“ Licensed to use the official 2002 FIFA World Cup insignia and mascots, and the 20 new World Cup stadiums in Japan and Korea - captures all the excitement of the tournament! „
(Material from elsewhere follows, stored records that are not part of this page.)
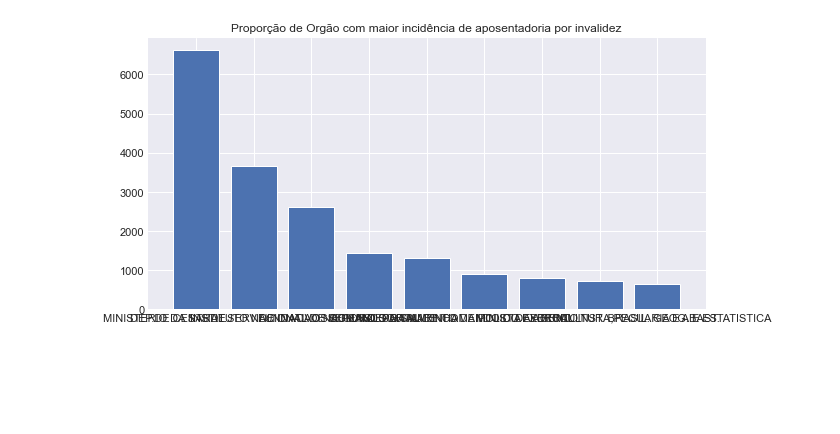
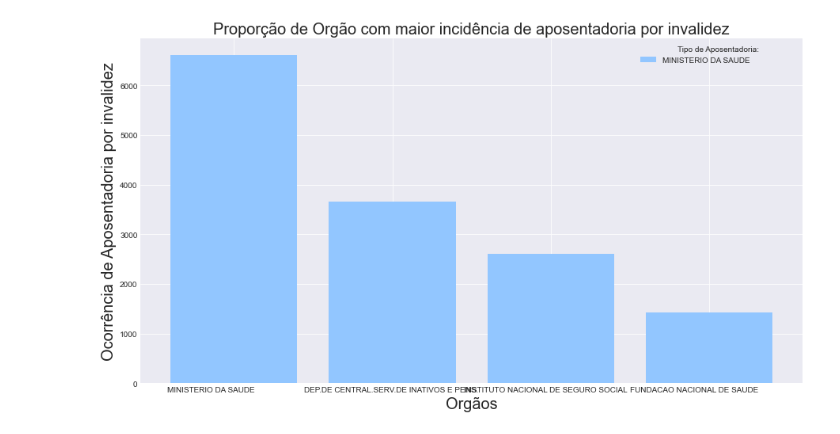
Before and after one commit to NaldoHoracio/datascience-project, a Jupyter notebook: venv_cd/Projeto_Ciencia_de_Dados_Aposentadorias.ipynb, the cells around one changed output. Cells and saved outputs as stored; diff of their text form; code cells hidden in the pictures; blank space fills up the shorter version.

```diff
--- a/venv_cd/Projeto_Ciencia_de_Dados_Aposentadorias.ipynb
+++ b/venv_cd/Projeto_Ciencia_de_Dados_Aposentadorias.ipynb
@@ -29,9 +28,20 @@ tipo_aposentadoria = aposentados['Tipo aposentadoria'].value_counts()
 # Selecionando apenas os registros de aposentadoria por invalidez
 tipo_invalidez = aposentados.loc[aposentados['Tipo aposentadoria'] == 'APOSENTADORIA POR INVALIDEZ']
 
+# Selecionando os cargos que tem registro de aposentadoria por invalidez e
+# que pertence ao orgão ministério da saúde
+
+tipo_invalidez_orgao_cargos = aposentados.loc[aposentados['Orgao'] == 'MINISTERIO DA SAUDE                     ']
+
+#Selecionando os tipos de cargos que tem no Ministerio da Saude que se aposentaram por invalidez
+tipo_cargos_invalidez = tipo_invalidez_orgao_cargos['Cargo emprego'].value_counts()
+print(tipo_cargos_invalidez.index)
+print(tipo_cargos_invalidez.values)
+
 #Selecionando os Orgaos que tem aposentadoria por invalidez e contando sua ocorrencia
 tipo_invalidez_orgao = tipo_invalidez['Orgao'].value_counts()
 
 # Selecionando os 10 maiores valores para o plot
-tipo_invalidez_orgao_maiores = tipo_invalidez_orgao.values[:9]
-tipo_invalidez_orgao_maiores_index = tipo_invalidez_orgao.index[:9]
+tipo_invalidez_orgao_maiores = tipo_invalidez_orgao.values[:4]
+tipo_invalidez_orgao_maiores_index = tipo_invalidez_orgao.index[:4]
+#print(tipo_invalidez_orgao_maiores_index)
@@ -52,9 +79,12 @@ plt.show()
 # %%
 #Grafico que apresenta a quantidade de aposentadoria por invalidez
 plt.style.use('seaborn-darkgrid')
-plt.figure(figsize=(10,5))
+plt.figure(figsize=(15,8))
 plt.bar(tipo_invalidez_orgao_maiores_index,tipo_invalidez_orgao_maiores)
-plt.title('Proporção de Orgão com maior incidência de aposentadoria por invalidez')
+plt.title('Proporção de Orgão com maior incidência de aposentadoria por invalidez', size=20)
+plt.legend(title = "Tipo de Aposentadoria:",labels = tipo_invalidez_orgao_maiores_index)
+plt.xlabel('Orgãos', size=20)
+plt.ylabel('Ocorrência de Aposentadoria por invalidez', size=20)
 plt.show()
 # %% [output]
-[figure, old version]
+[figure, new version]
```
Also changed, not shown: parts of 5 cells of this notebook.
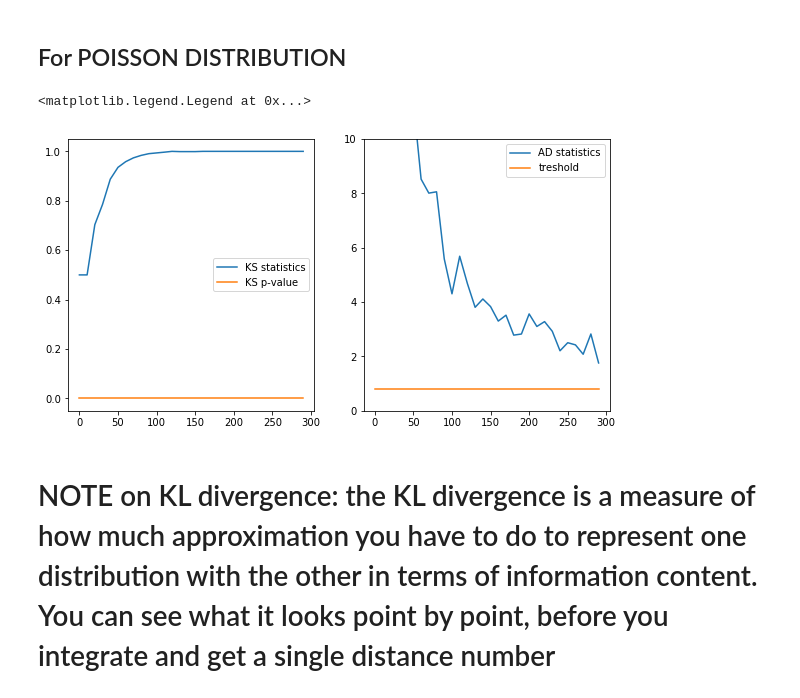
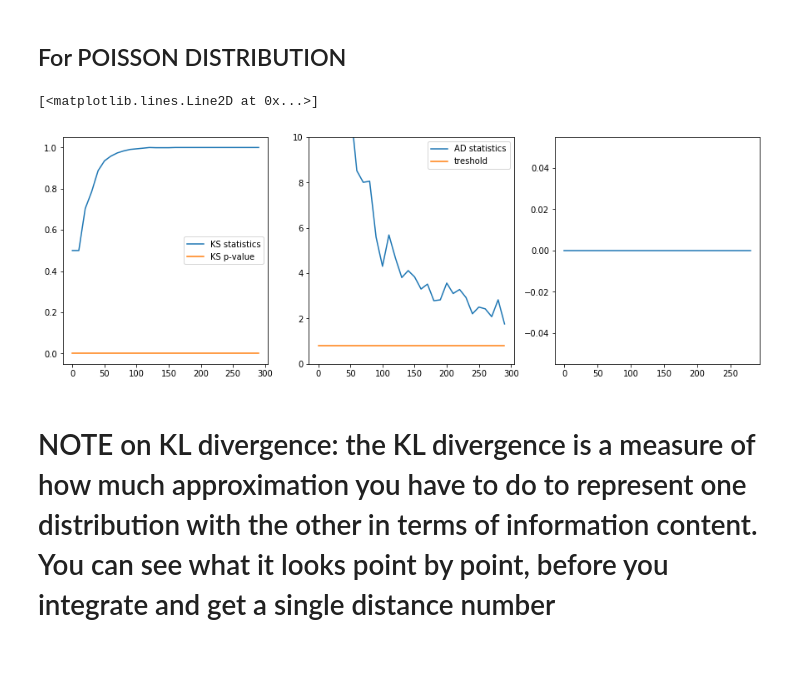
Before and after one commit to ssb10/PUI2017_ssb602, a Jupyter notebook: HW5_ssb602/HW5_2.ipynb, the cells around one changed output. Cells and saved outputs as stored; diff of their text form; code cells hidden in the pictures; blank space fills up the shorter version.

```diff
--- a/HW5_ssb602/HW5_2.ipynb
+++ b/HW5_ssb602/HW5_2.ipynb
@@ -215,14 +217,19 @@ for i,n in enumerate(narray):
     #print ad_b[i]
 
     # for KL and Pearson's chisq I have to simulate the normal distribution as well
-    mybins = np.linspace(min(dist), max(dist), 10)
-    bincenters = mybins[:-1] + 0.5 * (mybins[1] - mybins[0])
+dist = (np.random.binomial(n, p, 1000) - n * p ) / np.sqrt(n * p * (1-p))
+mybins = np.linspace(min(dist), max(dist), 10)
+bincenters = mybins[:-1] + 0.5 * (mybins[1] - mybins[0])
 
     #when i was coding this up something was wrong. i put some plots in to figure out what...
     # just so you know.
     #if i%10 == 0:
     #    pl.hist(dist, bins=mybins)
     #    pl.plot(bincenters, scipy.stats.norm.pdf(bincenters)*1000)
-  #  kl_b[i] =  scipy.stats.entropy(np.histogram(dist, bins=mybins))
-   # kl_c[i] =  scipy.stats.entropy(scipy.stats.norm.pdf(bincenters) + n)
+
+
+kl_b[i] =  scipy.stats.entropy(np.histogram(dist, bins=mybins)[0] / 1000.,
+                                    scipy.stats.norm.pdf(bincenters))
+
+kl_c[i] =  scipy.stats.entropy(scipy.stats.norm.pdf(bincenters) + n)
 # %% [output]
@@ -271,28 +278,47 @@ for i,n in enumerate(narray):
 
     #generate the distribution
     dist = np.random.poisson(lam=i, size=1000)
-   #dist = (np.random.binomial(n, p, 1000) - n * p ) / np.sqrt(n * p * (1-p))
+
     #run the tests.
     ks_s_b[i] = scipy.stats.kstest(dist,'norm')[0]
     ks_p_b[i] = scipy.stats.kstest(dist,'norm')[1]
     #print (scipy.stats.kstest(dist,'norm'))
     #print (scipy.stats.anderson(dist, dist='norm'))
     ad_b[i] = scipy.stats.anderson(dist, dist='norm')[0]
+
+dist = np.random.poisson(lam=i, size=1000)
+mybins = np.linspace(min(dist), max(dist), 10)
+bincenters = mybins[:-1] + 0.5 * (mybins[1] - mybins[0])
+
+    #when i was coding this up something was wrong. i put some plots in to figure out what...
+    # just so you know.
+    #if i%10 == 0:
+    #    pl.hist(dist, bins=mybins)
+    #    pl.plot(bincenters, scipy.stats.norm.pdf(bincenters)*1000)
+
+
+kl_b[i] =  scipy.stats.entropy(np.histogram(dist, bins=mybins)[0] / 1000.,
+                                    scipy.stats.norm.pdf(bincenters))
+
+kl_c[i] =  scipy.stats.entropy(scipy.stats.norm.pdf(bincenters) + n)
 # %%
 fig = pl.figure(figsize = (15,5))
 fig.add_subplot(131)
 pl.plot(narray, ks_s_b, label='KS statistics')
 pl.plot(narray, ks_p_b, label='KS p-value')
 pl.legend()
 
 fig.add_subplot(132)
 pl.plot(narray, ad_b,  label='AD statistics')
 pl.plot([narray[0], narray[-1]],[threshold, threshold], label="treshold")
 pl.ylim(0,10) #limit the y range or you cannot see the relevant part
 pl.legend()
+
+fig.add_subplot(133)
+pl.plot(narray, kl_b, label='K-L (entropy)')
 # %% [output]
-<matplotlib.legend.Legend at 0x...>
+[<matplotlib.lines.Line2D at 0x...>]
-[figure, old version]
+[figure, new version]
 # %% [markdown]
 # NOTE on KL divergence: the KL divergence is a measure of how much approximation you have to do to represent one distribution with the other in terms of information content. You can see what it looks point by point, before you integrate and get a single distance number
 # %%
```
Also changed, not shown: parts of 3 cells of this notebook.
Discovering I had bought this game some time ago but had never really played it, just putting it to instead play more attractive and interesting games, I decided the other day to give it a try. After skipping through the annoying menu, I got into a quick game against the computer, only to discover the game-play was almost identical to a game I had played before - four years before, on the Nintendo 64 console called World Cup 98. I was produced by the same company, the only real difference being the improvement in graphics, which, to be quite honest, still wasn't greatly noticable, looking at other games released at the same time as this. If anything, I'd say the older game is more enjoyable - though now well out of date, the match is more fun to play as the it's not so jumpy and zoomed-out. Also, the '98 version can now be purchased for under £5 in most pre-owned game shops, where as the newer version I have seen on sale still fetching up to £10-20. In my opinion it is discraceful how game companies, in this case 'EA Games', can get away with persistantly releasing almost identical games to be bought by the ever-wanting consumer market, paying ridiculous prices of over £40 in some cases when the games are brand new. Atleast with other sorts of games, i.e. action, they can atleast make a worth-wise sequal to it, changing or progressing the story from the previous one and adding new features - but in the case of football, the only changes seem to be the graphics and updating player names. EA's 'Fifa Football' series is also similar in it's games, producing every year a similar game to that of the last. The only difference is they no atleast attempt to try and make it more acceptable, listing the new features on the back of the box, telling you what they've added to make the game better. I personally find it ridiculous that people, for one have enough money to waste on dead ringer products of those they already own just for the sake of it, and also that the companies think they can get away with it. A benefit to games-console users in recent years however has been the competition between EA's Fifa and Konami's 'Pro Evolution Soccer' series, meaning the two have to get competitive in order to win the approval of customers. So overall, I would rate this game as poor and clearly rushed by EA - wanting to quickly produce a game which they knew would sell around the time of the 2002 World Cup, hence choosing to just use the frame of a previous game for the majority of it. Don't buy it - whether you own Fifa 1998 or not, this isn't a good game compared to other football games relased around the time, and even games produced before it.